Since we announced the closing of our new Fund last fall, I have been asked by many people in the community if we still have an appetite for investing in therapeutic companies. After all, investments in the sector have been on the decline in Canada and the U.S. over the past few years and most people noted our rising interest in the healthcare IT industry. Well, our latest investment should prove that we still believe that the investment thesis in this vertical still holds great promise.
The Clementia Pharmaceuticals’ case is a great example of how we are approaching investments in this sector.
1- Early-stage. BDC initially seeded the company as the sole investor along with the founders of the company. The capital provided financial resources to enable the completion of licensing negotiations, hire key advisors and perform market validation studies that helped shape the current development strategy. All this early stage effort supported the company in landing a very good licensing agreement with solid economics and secured a world-class syndicate while allowing the founders and BDC to maintain significant ownership and continued involvement. One important point of clarification: by “early” we do not always mean “early-stage technology”. Clementia’s investment thesis was to in-license a Phase II asset with an established safety profile. But when we got involved, it was a two-founder company with a great idea and no assets to table on. Technology is somewhat irrelevant in our investment thesis. We like to invest at the initiation of the idea, be the first VC involved and build great companies.
2- Improved Patient Outcome. Fibrodysplasia Ossificans Progressiva (FOP) is a severely disabling ultra-orphan disease characterized by painful flare-ups and abnormal bone formation in muscles, tendons and ligaments that progressively causes loss of mobility to affected joints, including inability to fully open the mouth limiting speech and eating. Extra bone formation around the rib cage restricts the expansion of lungs and diaphragm causing breathing complications. Lesions begin in early childhood and there is no treatment available for this terrible disease. Clementia’s lead product is a potent RARγ agonist that has recently been shown to block ossification in animal models, as well as in a transgenic model of FOP. Even a small improvement in patient mobility will have a significant impact on the quality of life of those affected and save a substantial amount of money to families and payers.
3-Defined Market. Unlike most orphan diseases, FOP is a well-characterized condition. Virtually all known patients with FOP have the same point mutation and all present a congenital malformation of the big toe at birth.

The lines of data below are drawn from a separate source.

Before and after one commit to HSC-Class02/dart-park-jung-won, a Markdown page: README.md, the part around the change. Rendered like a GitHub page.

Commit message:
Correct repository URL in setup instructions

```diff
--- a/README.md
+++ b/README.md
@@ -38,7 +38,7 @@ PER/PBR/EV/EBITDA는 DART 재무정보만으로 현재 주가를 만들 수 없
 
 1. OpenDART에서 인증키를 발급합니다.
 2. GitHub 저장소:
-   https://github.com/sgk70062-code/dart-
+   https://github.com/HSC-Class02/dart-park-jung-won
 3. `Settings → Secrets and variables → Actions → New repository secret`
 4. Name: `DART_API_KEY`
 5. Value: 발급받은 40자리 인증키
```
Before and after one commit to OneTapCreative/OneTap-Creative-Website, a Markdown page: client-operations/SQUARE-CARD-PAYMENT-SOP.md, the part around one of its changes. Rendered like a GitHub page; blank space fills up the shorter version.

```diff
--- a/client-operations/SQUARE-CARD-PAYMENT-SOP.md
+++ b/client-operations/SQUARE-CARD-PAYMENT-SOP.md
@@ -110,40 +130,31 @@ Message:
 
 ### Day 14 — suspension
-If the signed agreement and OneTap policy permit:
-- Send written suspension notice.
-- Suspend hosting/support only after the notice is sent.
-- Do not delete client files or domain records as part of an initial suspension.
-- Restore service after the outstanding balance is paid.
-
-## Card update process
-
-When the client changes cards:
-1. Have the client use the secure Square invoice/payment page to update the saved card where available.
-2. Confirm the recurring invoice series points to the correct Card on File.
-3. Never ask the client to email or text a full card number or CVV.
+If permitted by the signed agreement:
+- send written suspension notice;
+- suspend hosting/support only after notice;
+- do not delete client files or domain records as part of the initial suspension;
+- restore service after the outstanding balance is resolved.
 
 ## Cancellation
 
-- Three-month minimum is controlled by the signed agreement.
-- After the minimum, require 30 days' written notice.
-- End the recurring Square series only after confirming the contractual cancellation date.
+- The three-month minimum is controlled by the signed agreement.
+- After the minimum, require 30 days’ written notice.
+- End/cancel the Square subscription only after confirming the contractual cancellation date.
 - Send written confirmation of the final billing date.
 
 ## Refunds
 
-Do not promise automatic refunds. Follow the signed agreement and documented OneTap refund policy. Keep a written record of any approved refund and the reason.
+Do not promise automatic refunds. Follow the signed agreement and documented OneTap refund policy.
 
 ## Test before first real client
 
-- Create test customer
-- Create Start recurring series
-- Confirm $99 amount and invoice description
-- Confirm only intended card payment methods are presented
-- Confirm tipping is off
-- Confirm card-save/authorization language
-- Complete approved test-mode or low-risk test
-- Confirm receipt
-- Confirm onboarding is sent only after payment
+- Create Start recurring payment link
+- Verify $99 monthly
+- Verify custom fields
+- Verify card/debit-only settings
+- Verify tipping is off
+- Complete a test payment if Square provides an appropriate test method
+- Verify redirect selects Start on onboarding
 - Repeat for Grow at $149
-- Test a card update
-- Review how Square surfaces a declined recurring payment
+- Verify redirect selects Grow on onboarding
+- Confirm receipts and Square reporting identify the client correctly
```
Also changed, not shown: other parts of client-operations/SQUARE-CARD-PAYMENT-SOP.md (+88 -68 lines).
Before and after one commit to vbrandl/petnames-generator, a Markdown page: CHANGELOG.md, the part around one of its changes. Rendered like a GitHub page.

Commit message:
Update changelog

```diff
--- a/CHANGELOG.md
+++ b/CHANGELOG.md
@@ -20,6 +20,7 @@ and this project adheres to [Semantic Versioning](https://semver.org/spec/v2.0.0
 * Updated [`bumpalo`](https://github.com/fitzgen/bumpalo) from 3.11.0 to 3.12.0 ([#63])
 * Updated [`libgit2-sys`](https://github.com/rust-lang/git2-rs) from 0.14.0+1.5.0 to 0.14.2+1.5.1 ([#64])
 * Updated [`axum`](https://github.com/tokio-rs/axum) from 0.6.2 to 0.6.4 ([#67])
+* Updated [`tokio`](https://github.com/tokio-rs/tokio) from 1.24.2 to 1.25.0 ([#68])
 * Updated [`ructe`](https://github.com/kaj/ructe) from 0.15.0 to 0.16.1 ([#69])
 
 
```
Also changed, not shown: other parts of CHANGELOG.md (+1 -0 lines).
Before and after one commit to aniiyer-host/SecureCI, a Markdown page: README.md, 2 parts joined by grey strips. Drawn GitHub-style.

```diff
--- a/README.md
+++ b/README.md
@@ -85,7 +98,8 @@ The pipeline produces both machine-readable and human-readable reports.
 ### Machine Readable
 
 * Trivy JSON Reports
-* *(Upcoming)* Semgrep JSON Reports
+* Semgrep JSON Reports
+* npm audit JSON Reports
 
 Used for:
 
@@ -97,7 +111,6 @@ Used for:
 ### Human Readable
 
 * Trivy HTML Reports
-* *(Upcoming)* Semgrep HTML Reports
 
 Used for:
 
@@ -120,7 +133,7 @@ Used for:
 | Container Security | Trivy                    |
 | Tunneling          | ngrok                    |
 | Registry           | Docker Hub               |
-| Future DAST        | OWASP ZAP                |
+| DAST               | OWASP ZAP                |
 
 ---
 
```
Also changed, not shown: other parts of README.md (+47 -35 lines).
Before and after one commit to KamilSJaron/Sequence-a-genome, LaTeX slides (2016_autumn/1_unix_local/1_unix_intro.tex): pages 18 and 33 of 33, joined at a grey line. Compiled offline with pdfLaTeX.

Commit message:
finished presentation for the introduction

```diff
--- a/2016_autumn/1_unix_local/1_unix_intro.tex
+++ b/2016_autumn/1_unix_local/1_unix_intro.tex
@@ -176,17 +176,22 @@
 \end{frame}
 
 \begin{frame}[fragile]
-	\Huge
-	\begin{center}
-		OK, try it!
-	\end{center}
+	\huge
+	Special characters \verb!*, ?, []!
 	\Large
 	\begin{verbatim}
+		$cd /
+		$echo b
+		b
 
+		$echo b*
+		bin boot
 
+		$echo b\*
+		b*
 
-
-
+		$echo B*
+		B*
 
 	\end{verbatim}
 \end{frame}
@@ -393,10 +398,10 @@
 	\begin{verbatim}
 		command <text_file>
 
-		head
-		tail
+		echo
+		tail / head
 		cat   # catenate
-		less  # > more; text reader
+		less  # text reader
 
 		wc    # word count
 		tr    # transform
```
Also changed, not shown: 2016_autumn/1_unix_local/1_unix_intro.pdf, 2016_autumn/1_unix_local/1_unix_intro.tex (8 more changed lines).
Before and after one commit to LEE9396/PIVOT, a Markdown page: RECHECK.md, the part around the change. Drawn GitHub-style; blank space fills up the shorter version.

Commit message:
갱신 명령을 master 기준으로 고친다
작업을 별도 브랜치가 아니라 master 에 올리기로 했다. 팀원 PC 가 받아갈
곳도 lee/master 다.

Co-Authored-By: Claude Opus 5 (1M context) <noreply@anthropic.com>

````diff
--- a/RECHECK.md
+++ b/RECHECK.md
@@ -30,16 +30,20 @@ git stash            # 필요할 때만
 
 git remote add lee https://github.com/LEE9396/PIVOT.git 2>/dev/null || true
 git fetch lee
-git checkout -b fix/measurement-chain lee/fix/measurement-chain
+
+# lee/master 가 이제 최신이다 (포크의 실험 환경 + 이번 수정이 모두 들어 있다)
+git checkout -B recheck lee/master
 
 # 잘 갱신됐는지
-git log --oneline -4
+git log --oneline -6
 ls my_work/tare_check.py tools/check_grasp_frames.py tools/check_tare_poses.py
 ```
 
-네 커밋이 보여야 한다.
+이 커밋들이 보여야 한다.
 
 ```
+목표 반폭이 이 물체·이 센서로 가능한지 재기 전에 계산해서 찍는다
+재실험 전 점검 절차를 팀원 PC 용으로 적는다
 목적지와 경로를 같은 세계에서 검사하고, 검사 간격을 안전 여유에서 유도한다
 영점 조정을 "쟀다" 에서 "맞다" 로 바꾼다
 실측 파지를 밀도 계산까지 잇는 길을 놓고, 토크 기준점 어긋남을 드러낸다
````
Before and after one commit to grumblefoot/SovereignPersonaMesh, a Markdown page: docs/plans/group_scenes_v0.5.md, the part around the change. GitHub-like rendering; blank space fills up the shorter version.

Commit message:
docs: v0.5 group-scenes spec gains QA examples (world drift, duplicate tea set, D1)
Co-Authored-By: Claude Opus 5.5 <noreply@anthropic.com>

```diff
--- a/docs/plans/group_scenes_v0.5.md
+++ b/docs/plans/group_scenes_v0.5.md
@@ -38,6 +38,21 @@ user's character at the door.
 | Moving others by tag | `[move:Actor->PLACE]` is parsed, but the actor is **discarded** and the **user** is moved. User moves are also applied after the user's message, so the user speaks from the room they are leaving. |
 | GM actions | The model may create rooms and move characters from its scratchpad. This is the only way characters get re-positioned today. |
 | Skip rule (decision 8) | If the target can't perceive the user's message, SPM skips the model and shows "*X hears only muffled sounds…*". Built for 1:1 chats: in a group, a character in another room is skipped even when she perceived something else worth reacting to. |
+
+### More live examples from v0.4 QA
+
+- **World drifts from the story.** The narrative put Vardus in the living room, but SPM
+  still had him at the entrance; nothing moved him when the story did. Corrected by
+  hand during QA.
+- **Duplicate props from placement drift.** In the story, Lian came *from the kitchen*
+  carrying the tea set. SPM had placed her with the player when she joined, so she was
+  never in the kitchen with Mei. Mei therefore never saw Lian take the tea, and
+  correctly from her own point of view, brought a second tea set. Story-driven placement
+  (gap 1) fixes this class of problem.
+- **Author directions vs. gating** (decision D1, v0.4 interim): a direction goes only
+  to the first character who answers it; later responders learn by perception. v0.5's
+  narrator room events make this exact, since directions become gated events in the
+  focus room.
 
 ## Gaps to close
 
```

There are seven hundred cases confirmed globally with 285 known cases in the United States alone. The advocacy groups are well organized around the world, especially in the U.S. and are involved at every level with all stakeholders, facilitating communication of program progress and simplifying market launch. Most of the early work done was to further validate the addressable market and better understand the patient pool.
4- Early Partner Interest. Our approach is to invest early in new ventures and sometimes being the sole investor can be a risky endeavor. This is the reason why we need to rapidly test that the business model of an individual investment can attract partners that will help mitigate some of the early stage risk, provide external validation and continue to build value. In this case, the company attracted top-tier collaborators at every steps of the food chain, thanks to academic collaborations with UPMC, a pharma partnership with Roche Holding (ROG:VX) and a very solid syndicate with the closing of the financing led by Orbimed Advisors.
5- Great Management Team and Advisors. This is a prerequisite to all of our investments. The founders in this case, had rich business and academic experience with stellar successes in prior ventures. We are continuing to attract great talent at both the management and board levels as the company continues to rely on experienced advisors with a proven track record of success developing and commercializing drugs in the orphan disease space.
Having said all this, we still have a long road ahead before seeing this drug in the hands of the patients and we expect many challenges ahead during development, we remain however excited to be part of this story and we look forward to making a difference in the battle against FOP.
Enough writing for now, I need to pack my suitcase for San Francisco. See you all at #JPM14!